First described by Reg Sprigg in 1947, Dickinsonia costata was first described from the late Ediacaran of South Australia. It lived in shallow, sandy marine environments on what was formerly the sea floor. The scanned specimen is from South Australia.
Dickinsonia costata, one of the most common taxa, is an apparently bilaterally-symmetrical organism found in the Ediacara Member of the Rawnsley Quartzite, Flinders Ranges, South Australia and the White Sea in Russia (~555 Ma). Leaving ‘footprints’ behind, Dickinsonia is thought to have fed by external digestion of the underlying microbial mat, creating a perfect impression, left behind when moving onto fresh mat ahead. This oval shaped organism reached 10 cm in length.

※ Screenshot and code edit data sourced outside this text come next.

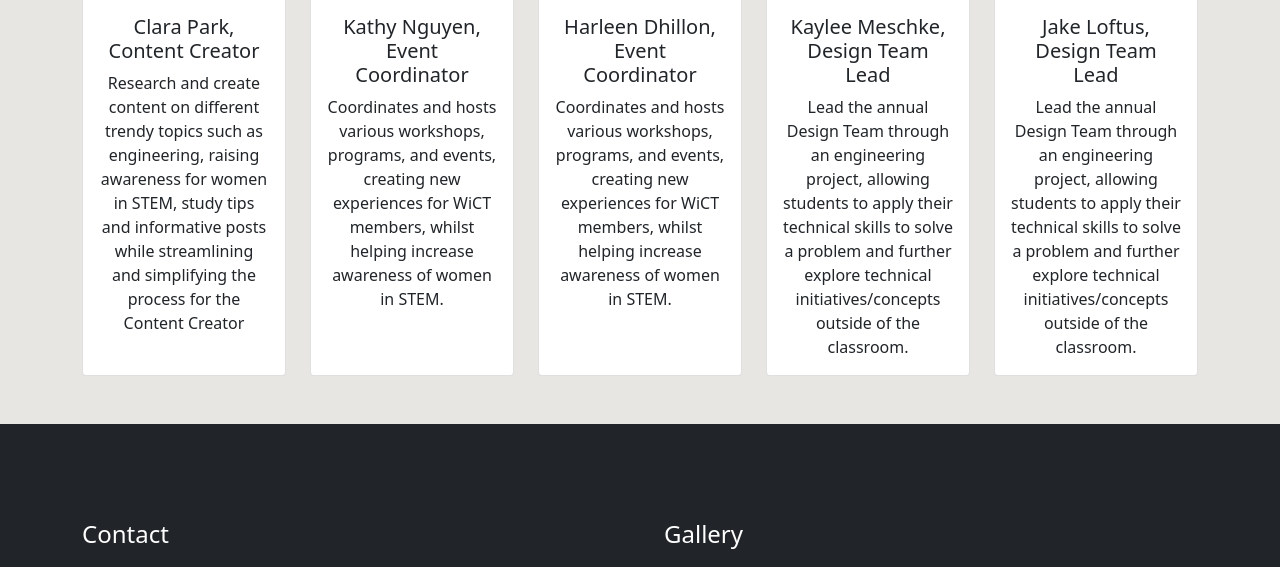
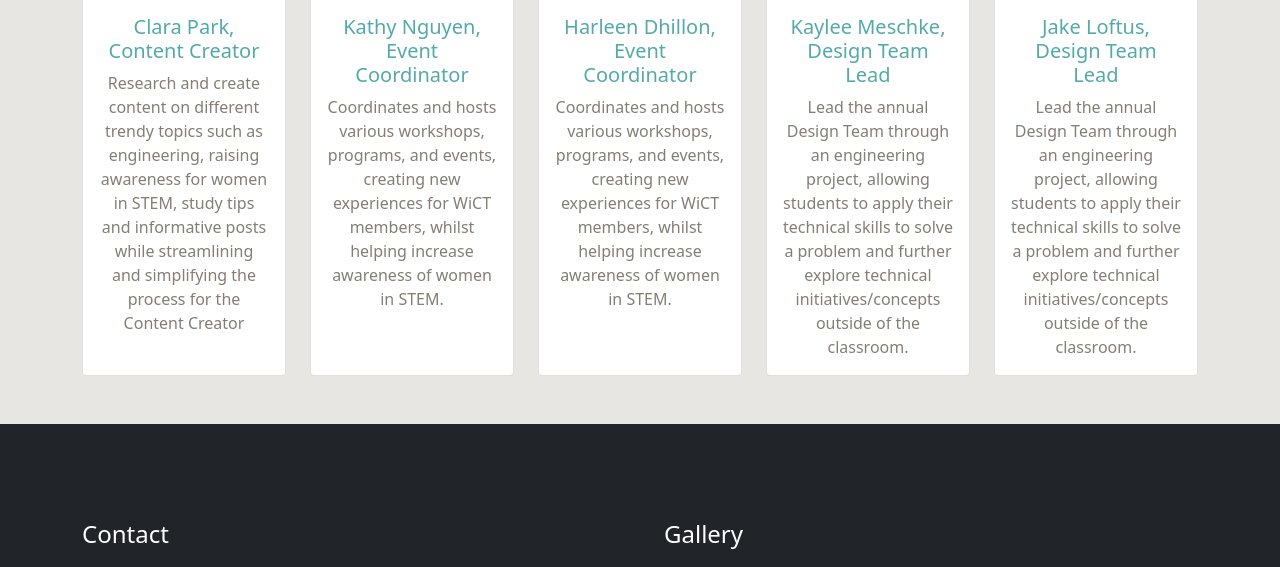
Before and after one commit to devinllu/wict-website, a Flask app: page /execs in a window 1280 px wide. Shown: the part 1806-2373 px from the top of the page. Run offline with Flask 2, Linux system fonts and the light colour scheme.

Commit message:
restyled fonts and colours

```diff
--- a/wict/templates/execs.html
+++ b/wict/templates/execs.html
@@ -3,15 +3,15 @@
 {% block content %}
 <div class="container col text-center">
 
-    <h1 class="w-full h-40 flex justify-center items-center flex-col py-4">WiCT Executive Team</h1>
+    <h1 class="w-full h-40 flex justify-center items-center flex-col py-4 text-dark-teal">WiCT Executive Team</h1>
 
     <div class="row pt-2">
         <div class="col d-flex align-items-stretch">
             <div class="card">
                 <img class="img-fluid bg-light p-1 card-img-top" src="static/images/headshots/Yasmin-Dibai.jpg" alt="">
                 <div class="card-body">
-                    <h5 class="card-title">Yasmin Dibai, President</h5>
-                    <p class="card-text">Oversees all WiCT matters to ensure that all operations are with due authority and in the best interest of the organization and its members, while ensuring that WiCT’s goals are being actively pursued.</p>
+                    <h5 class="card-title text-dark-teal">Yasmin Dibai, President</h5>
+                    <p class="card-text text-brown">Oversees all WiCT matters to ensure that all operations are with due authority and in the best interest of the organization and its members, while ensuring that WiCT’s goals are being actively pursued.</p>
                 </div>
             </div>
         </div>
@@ -19,8 +19,8 @@
             <div class="card">
                 <img class="img-fluid bg-light p-1 card-img-top" src="static/images/headshots/Zainab-Vajahath.jpg" alt="">
                 <div class="card-body">
-                    <h5 class="card-title">Zainab Vajahath, Co-Founder/President</h5>
-                    <p class="card-text">Founded WiCT in 2019.</p>
+                    <h5 class="card-title text-dark-teal">Zainab Vajahath, Co-Founder/President</h5>
+                    <p class="card-text text-brown">Founded WiCT in 2019.</p>
                 </div>
             </div>
         </div>
@@ -28,8 +28,8 @@
             <div class="card">
                 <img class="img-fluid bg-light p-1 card-img-top" src="static/images/headshots/Isabel-Trujillo.jpg" alt="">
                 <div class="card-body">
-                    <h5 class="card-title">Isabel Trujillo, Vice-President</h5>
-                    <p class="card-text">Founded WiCT in 2019.</p>
+                    <h5 class="card-title text-dark-teal">Isabel Trujillo, Vice-President</h5>
+                    <p class="card-text text-brown">Founded WiCT in 2019.</p>
                 </div>
             </div>
         </div>
@@ -37,8 +37,8 @@
             <div class="card">
                 <img class="img-fluid bg-light p-1 card-img-top" src="static/images/headshots/Shefali-Vishwakarma.jpg" alt="">
                 <div class="card-body">
-                    <h5 class="card-title">Shefali Vishwakarma, Finance Lead</h5>
-                    <p class="card-text">Ensures that WiCT’s financial activities are compliant with SFSS policies and identifies potential financial opportunities to improve WiCT’s operations and functioning.</p>
+                    <h5 class="card-title text-dark-teal">Shefali Vishwakarma, Finance Lead</h5>
+                    <p class="card-text text-brown">Ensures that WiCT’s financial activities are compliant with SFSS policies and identifies potential financial opportunities to improve WiCT’s operations and functioning.</p>
                 </div>
             </div>
         </div>
@@ -46,8 +46,8 @@
             <div class="card">
                 <img class="img-fluid bg-light p-1 card-img-top" src="static/images/headshots/Amrit-Senghera.jpg" alt="">
                 <div class="card-body">
-                    <h5 class="card-title">Amrit Senghera, Finance Assistant</h5>
-                    <p class="card-text">Works closely with the Finance Lead to manage WiCT’s expenses, reimbursements and handle event budgets, including submitting SFSS grants and requisition forms.</p>
+                    <h5 class="card-title text-dark-teal">Amrit Senghera, Finance Assistant</h5>
+                    <p class="card-text text-brown">Works closely with the Finance Lead to manage WiCT’s expenses, reimbursements and handle event budgets, including submitting SFSS grants and requisition forms.</p>
                 </div>
             </div>
         </div>
@@ -58,8 +58,8 @@
             <div class="card">
                 <img class="img-fluid bg-light p-1 card-img-top" src="static/images/headshots/Cyrus-Urbanowicz.jpg" alt="">
                 <div class="card-body">
-                    <h5 class="card-title">Cyrus Urbanowicz, Outreach Lead</h5>
-                    <p class="card-text">Email correspondence and monitoring while developing relationships with various organizations and industry professionals, who can help and support WiCT’s values by establishing collaborations and partnerships.</p>
+                    <h5 class="card-title text-dark-teal">Cyrus Urbanowicz, Outreach Lead</h5>
+                    <p class="card-text text-brown">Email correspondence and monitoring while developing relationships with various organizations and industry professionals, who can help and support WiCT’s values by establishing collaborations and partnerships.</p>
                 </div>
             </div>
         </div>
@@ -67,8 +67,8 @@
             <div class="card">
                 <img class="img-fluid bg-light p-1 card-img-top" src="static/images/headshots/Alexandra-Szilagyi.png" alt="">
                 <div class="card-body">
-                    <h5 class="card-title">Alexandra Szilagyi, Outreach Assistant</h5>
-                    <p class="card-text">Support the Outreach Lead with tasks and further maintaining healthy relationships with WiCT members and the SFU community.</p>
+                    <h5 class="card-title text-dark-teal">Alexandra Szilagyi, Outreach Assistant</h5>
+                    <p class="card-text text-brown">Support the Outreach Lead with tasks and further maintaining healthy relationships with WiCT members and the SFU community.</p>
                 </div>
             </div>
         </div>
@@ -76,8 +76,8 @@
             <div class="card">
                 <img class="img-fluid bg-light p-1 card-img-top" src="static/images/headshots/Phanie-Phan.jpg" alt="">
                 <div class="card-body">
-                    <h5 class="card-title">Phanie Phan, Admin Coordinator</h5>
-                    <p class="card-text">Assists the President with various tasks that support WiCT, its operations, and its goals.</p>
+                    <h5 class="card-title text-dark-teal">Phanie Phan, Admin Coordinator</h5>
+                    <p class="card-text text-brown">Assists the President with various tasks that support WiCT, its operations, and its goals.</p>
                 </div>
             </div>
         </div>
@@ -85,8 +85,8 @@
             <div class="card">
                 <img class="img-fluid bg-light p-1 card-img-top" src="static/images/headshots/Sayeema-Afrin.jpg" alt="">
                 <div class="card-body">
-                    <h5 class="card-title">Sayeema Afrin, Content Creator</h5>
-                    <p class="card-text">Research and create content on different trendy topics such as engineering, raising awareness for women in STEM, study tips and informative posts while streamlining and simplifying the process for the Content Creator</p>
+                    <h5 class="card-title text-dark-teal">Sayeema Afrin, Content Creator</h5>
+                    <p class="card-text text-brown">Research and create content on different trendy topics such as engineering, raising awareness for women in STEM, study tips and informative posts while streamlining and simplifying the process for the Content Creator</p>
                 </div>
             </div>
         </div>
@@ -94,8 +94,8 @@
             <div class="card">
                 <img class="img-fluid bg-light p-1 card-img-top" src="static/images/headshots/Braidyn-Chang.jpg" alt="">
                 <div class="card-body">
-                    <h5 class="card-title">Braidyn Chang, Content Coordinator</h5>
-                    <p class="card-text">Research and create content on different trendy topics such as engineering, raising awareness for women in STEM, study tips and informative posts while streamlining and simplifying the process for the Content Creator</p>
+                    <h5 class="card-title text-dark-teal">Braidyn Chang, Content Coordinator</h5>
+                    <p class="card-text text-brown">Research and create content on different trendy topics such as engineering, raising awareness for women in STEM, study tips and informative posts while streamlining and simplifying the process for the Content Creator</p>
                 </div>
             </div>
         </div>
@@ -106,8 +106,8 @@
             <div class="card">
                 <img class="img-fluid bg-light p-1 card-img-top" src="static/images/headshots/Clara-Park.jpg" alt="">
                 <div class="card-body">
-                    <h5 class="card-title">Clara Park, Content Creator</h5>
-                    <p class="card-text">Research and create content on different trendy topics such as engineering, raising awareness for women in STEM, study tips and informative posts while streamlining and simplifying the process for the Content Creator</p>
+                    <h5 class="card-title text-dark-teal">Clara Park, Content Creator</h5>
+                    <p class="card-text text-brown">Research and create content on different trendy topics such as engineering, raising awareness for women in STEM, study tips and informative posts while streamlining and simplifying the process for the Content Creator</p>
                 </div>
             </div>
         </div>
@@ -115,8 +115,8 @@
             <div class="card">
                 <img class="img-fluid bg-light p-1 card-img-top" src="static/images/headshots/Kathy-Nguyen.jpg" alt="">
                 <div class="card-body">
-                    <h5 class="card-title">Kathy Nguyen, Event Coordinator</h5>
-                    <p class="card-text">Coordinates and hosts various workshops, programs, and events, creating new experiences for WiCT members, whilst helping increase awareness of women in STEM.</p>
+                    <h5 class="card-title text-dark-teal">Kathy Nguyen, Event Coordinator</h5>
+                    <p class="card-text text-brown">Coordinates and hosts various workshops, programs, and events, creating new experiences for WiCT members, whilst helping increase awareness of women in STEM.</p>
                 </div>
             </div>
         </div>
@@ -124,8 +124,8 @@
             <div class="card">
                 <img class="img-fluid bg-light p-1 card-img-top" src="static/images/headshots/Harleen-Dhillon.jpg" alt="">
                 <div class="card-body">
-                    <h5 class="card-title">Harleen Dhillon, Event Coordinator</h5>
-                    <p class="card-text">Coordinates and hosts various workshops, programs, and events, creating new experiences for WiCT members, whilst helping increase awareness of women in STEM.</p>
+                    <h5 class="card-title text-dark-teal">Harleen Dhillon, Event Coordinator</h5>
+                    <p class="card-text text-brown">Coordinates and hosts various workshops, programs, and events, creating new experiences for WiCT members, whilst helping increase awareness of women in STEM.</p>
                 </div>
             </div>
         </div>
@@ -133,8 +133,8 @@
             <div class="card">
                 <img class="img-fluid bg-light p-1 card-img-top" src="static/images/headshots/Kaylee-Meschke.jpg" alt="">
                 <div class="card-body">
-                    <h5 class="card-title">Kaylee Meschke, Design Team Lead</h5>
-                    <p class="card-text">Lead the annual Design Team through an engineering project, allowing students to apply their technical skills to solve a problem and further explore technical initiatives/concepts outside of the classroom.</p>
+                    <h5 class="card-title text-dark-teal">Kaylee Meschke, Design Team Lead</h5>
+                    <p class="card-text text-brown">Lead the annual Design Team through an engineering project, allowing students to apply their technical skills to solve a problem and further explore technical initiatives/concepts outside of the classroom.</p>
                 </div>
             </div>
         </div>
@@ -142,8 +142,8 @@
             <div class="card">
                 <img class="img-fluid bg-light p-1 card-img-top" src="static/images/headshots/Jake-Loftus.jpg" alt="">
                 <div class="card-body">
-                    <h5 class="card-title">Jake Loftus, Design Team Lead</h5>
-                    <p class="card-text">Lead the annual Design Team through an engineering project, allowing students to apply their technical skills to solve a problem and further explore technical initiatives/concepts outside of the classroom.</p>
+                    <h5 class="card-title text-dark-teal">Jake Loftus, Design Team Lead</h5>
+                    <p class="card-text text-brown">Lead the annual Design Team through an engineering project, allowing students to apply their technical skills to solve a problem and further explore technical initiatives/concepts outside of the classroom.</p>
                 </div>
             </div>
         </div>
```
Also changed, not shown: wict/templates/design.html (+29 -29 lines), wict/templates/merch.html (+10 -10 lines).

Specimen number: SAMA P40135
Geological age: Ediacaran
State/territory: South Australia
Locality/site: Flinders Ranges
(Text: Tory L. Botha and Diego C. García-Bellido, UofA and SAM)